Editor's Note: We'll periodically bring readers a round-up of books recommended by Lighthouse staff and faculty.

Happy Women In Translation Month! Below you'll find a short list of recommended books of translated literature, either by women authors, or translated by women. Not all the books are brand new, and one is an aspirational recommendation (seven months into fatherhood, I haven't read as much as I normally do), but all are worth checking out.

Comemadre, by Roque Larraquy, translated by Heather Cleary

Basically two novellas, Comemadre is a horrifying, funny, probing tale of the extremes of artistic and scientific ambition. One novella follows an unscrupulous group of doctors and scientists in their quest to illuminate the afterlife, and the other story follows an artist who increasingly blurs the artist and the art, an artist's audience and the art object itself. Published by Coffee House Press, one of my go-to publishers for work in translation, it's a quick, stunning read, a mix of horror and contemporary obsession that reminded me of Han Kang's The Vegetarian, translated by Deborah Smith. 

The Odyssey, by Homer, translated by Emily Wilson

I like to periodically revisit (or try for the first time) the monumental classics, and Emily Wilson's new translation of The Odyssey is high on my list. Few other books have been as subject to differing translations, disagreements, and scholarly research, but Wilson's take has been lauded widely. Her lyrical powers have been praised, and she's a bona fide classicist, but mostly, it's a great story and I'm excited to have a new version to read. For epic poem fans, I'd also recommend Maria Dahvana Headley's new translation of Beowulf

Firefly Under the Tongue: Selected Poems, by Coral Bracho, translated by Forrest Gander

Forrest Gander is a prolific translator and poet, and his translation of Coral Bracho's work is a perfect meeting of his own and Bracho's poetic sensitivities. Her poems are an absolute pleasure to read aloud in Spanish, their sonic movements elucidating the poems' sensual vulnerability, and Gander artfully captures that music, and craft, into English. I'll read anything by Gander, and ever since reading this translation, I've been longing for more work, in English, by Bracho.

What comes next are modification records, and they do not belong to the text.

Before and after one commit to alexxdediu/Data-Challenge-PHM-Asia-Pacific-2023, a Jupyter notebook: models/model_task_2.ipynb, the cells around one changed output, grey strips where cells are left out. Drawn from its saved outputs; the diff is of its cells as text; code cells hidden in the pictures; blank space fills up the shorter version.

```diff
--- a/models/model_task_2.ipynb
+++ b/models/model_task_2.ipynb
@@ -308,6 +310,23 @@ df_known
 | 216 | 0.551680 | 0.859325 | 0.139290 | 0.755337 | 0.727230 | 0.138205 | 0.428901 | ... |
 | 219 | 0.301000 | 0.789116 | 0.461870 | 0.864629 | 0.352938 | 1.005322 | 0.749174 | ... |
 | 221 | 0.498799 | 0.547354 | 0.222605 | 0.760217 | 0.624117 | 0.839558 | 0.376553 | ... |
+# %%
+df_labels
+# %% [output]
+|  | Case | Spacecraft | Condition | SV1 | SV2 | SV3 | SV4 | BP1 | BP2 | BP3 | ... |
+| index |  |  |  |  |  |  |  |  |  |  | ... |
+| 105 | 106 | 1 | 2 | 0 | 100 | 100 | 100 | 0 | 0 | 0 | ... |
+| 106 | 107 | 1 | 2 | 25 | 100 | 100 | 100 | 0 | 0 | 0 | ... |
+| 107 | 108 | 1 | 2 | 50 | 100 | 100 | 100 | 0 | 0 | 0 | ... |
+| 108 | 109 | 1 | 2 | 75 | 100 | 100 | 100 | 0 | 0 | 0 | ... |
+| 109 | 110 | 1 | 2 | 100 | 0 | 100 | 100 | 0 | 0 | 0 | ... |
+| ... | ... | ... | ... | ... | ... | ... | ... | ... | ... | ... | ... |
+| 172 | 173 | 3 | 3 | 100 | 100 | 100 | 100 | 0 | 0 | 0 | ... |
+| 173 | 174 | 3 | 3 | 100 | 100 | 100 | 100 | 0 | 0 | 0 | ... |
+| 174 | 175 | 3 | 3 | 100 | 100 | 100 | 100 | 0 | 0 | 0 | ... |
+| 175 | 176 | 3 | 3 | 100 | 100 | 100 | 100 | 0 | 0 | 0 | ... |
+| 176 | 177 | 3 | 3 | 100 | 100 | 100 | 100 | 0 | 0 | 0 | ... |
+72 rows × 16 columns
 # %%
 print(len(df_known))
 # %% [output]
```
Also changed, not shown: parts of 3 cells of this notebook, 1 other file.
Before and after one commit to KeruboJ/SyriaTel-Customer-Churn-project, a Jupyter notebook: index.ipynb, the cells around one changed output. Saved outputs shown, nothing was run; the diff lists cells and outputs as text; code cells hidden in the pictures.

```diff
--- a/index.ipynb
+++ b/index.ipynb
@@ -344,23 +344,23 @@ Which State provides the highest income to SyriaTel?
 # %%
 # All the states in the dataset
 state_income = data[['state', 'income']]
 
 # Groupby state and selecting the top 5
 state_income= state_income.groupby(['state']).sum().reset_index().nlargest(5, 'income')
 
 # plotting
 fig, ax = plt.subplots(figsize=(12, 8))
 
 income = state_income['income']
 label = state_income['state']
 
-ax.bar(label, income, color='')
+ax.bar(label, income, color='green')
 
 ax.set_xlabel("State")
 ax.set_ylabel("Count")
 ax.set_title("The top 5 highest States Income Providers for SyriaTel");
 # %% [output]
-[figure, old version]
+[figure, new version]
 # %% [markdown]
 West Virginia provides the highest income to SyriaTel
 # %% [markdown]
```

Noontimes Won, by Tristan Tzara, translated by Heather Smith

Tristan Tzara is famous as a principle Dadaist, but his later work is marked by more lyric-forward, profoundly beautiful, and sad, meditations. Despite his prolific output, there's remarkably little of his work in English, so this translation is a welcome contribution to understanding such a variously talented artist. Smith's translation captures the often surreal inventiveness of his work, but also his deep engagement in thinking through a lyric's power in landscapes both real and imagined. 

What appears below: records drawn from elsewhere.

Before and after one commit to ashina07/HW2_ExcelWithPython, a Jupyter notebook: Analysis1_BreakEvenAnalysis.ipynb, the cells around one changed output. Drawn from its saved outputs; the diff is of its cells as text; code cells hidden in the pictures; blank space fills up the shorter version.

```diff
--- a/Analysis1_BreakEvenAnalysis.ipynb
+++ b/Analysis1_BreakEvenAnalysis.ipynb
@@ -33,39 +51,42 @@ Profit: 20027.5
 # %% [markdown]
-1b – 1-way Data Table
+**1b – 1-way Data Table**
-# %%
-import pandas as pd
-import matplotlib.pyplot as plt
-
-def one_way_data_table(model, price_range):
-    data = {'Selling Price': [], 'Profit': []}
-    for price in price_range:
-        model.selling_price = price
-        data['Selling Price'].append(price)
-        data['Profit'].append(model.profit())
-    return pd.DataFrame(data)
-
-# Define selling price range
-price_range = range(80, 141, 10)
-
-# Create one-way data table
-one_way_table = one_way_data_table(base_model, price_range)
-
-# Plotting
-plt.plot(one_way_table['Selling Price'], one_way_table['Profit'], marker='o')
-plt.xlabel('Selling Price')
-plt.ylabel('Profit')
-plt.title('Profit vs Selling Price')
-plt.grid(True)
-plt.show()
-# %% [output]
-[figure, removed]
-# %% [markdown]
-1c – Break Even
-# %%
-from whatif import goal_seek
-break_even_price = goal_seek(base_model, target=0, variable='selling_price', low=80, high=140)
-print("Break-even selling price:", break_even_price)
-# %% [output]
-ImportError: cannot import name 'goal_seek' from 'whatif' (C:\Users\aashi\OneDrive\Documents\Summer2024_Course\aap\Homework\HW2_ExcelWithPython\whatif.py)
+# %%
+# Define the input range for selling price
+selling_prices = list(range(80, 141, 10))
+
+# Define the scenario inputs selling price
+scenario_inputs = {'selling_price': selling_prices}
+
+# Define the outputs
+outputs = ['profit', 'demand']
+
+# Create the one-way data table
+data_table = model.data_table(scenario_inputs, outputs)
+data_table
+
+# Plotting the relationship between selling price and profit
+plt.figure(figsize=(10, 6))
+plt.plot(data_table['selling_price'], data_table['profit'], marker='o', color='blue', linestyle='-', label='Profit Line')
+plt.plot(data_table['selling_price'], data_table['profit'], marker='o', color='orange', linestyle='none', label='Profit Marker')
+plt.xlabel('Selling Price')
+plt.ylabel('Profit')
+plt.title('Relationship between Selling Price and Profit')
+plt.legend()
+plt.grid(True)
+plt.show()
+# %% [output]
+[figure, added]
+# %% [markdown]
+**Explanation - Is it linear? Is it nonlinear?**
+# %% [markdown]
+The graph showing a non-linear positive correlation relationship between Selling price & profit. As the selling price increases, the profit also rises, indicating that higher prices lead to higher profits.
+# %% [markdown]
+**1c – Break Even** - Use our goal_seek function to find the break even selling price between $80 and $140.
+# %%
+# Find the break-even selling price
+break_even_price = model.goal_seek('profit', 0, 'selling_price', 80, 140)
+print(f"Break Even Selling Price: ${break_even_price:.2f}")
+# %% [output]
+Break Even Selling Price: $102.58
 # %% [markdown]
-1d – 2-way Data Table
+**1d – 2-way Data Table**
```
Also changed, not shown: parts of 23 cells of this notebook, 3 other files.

Diana's Tree, by Alejandra Pizarnik, translated by Yvette Siegert

Ugly Duckling Presse is another reliable publisher of terrific translated literature. Diana's Tree, by the Argentine poet Alejandra Pizarnik, distills her trademark image-making, piercing metaphors, and formal experimentation into a slim, but powerful volume, beautifully rendered into English by translator Yvette Siegert. 


Autobiography of Death, by Kim Hyesoon, translated by Don Mee Choi

Thanks to Don Mee Choi, Kim Hyesoon's longtime translator, that English readers have access to such a remarkable poet! Autobiography of Death marks tragedy both in individual and collective psyches in a long march of powerful, surreal, and deadly poems. Choi's "translator's note" is an excellent example of the form, too, offering insight and context in spades for the curious reader. 



Image of Lynn Wagner

Perfect. 2 of my fav topics: Women & poets in Translation. I'd like to jump into all of them. Perhaps Emily Wilson first.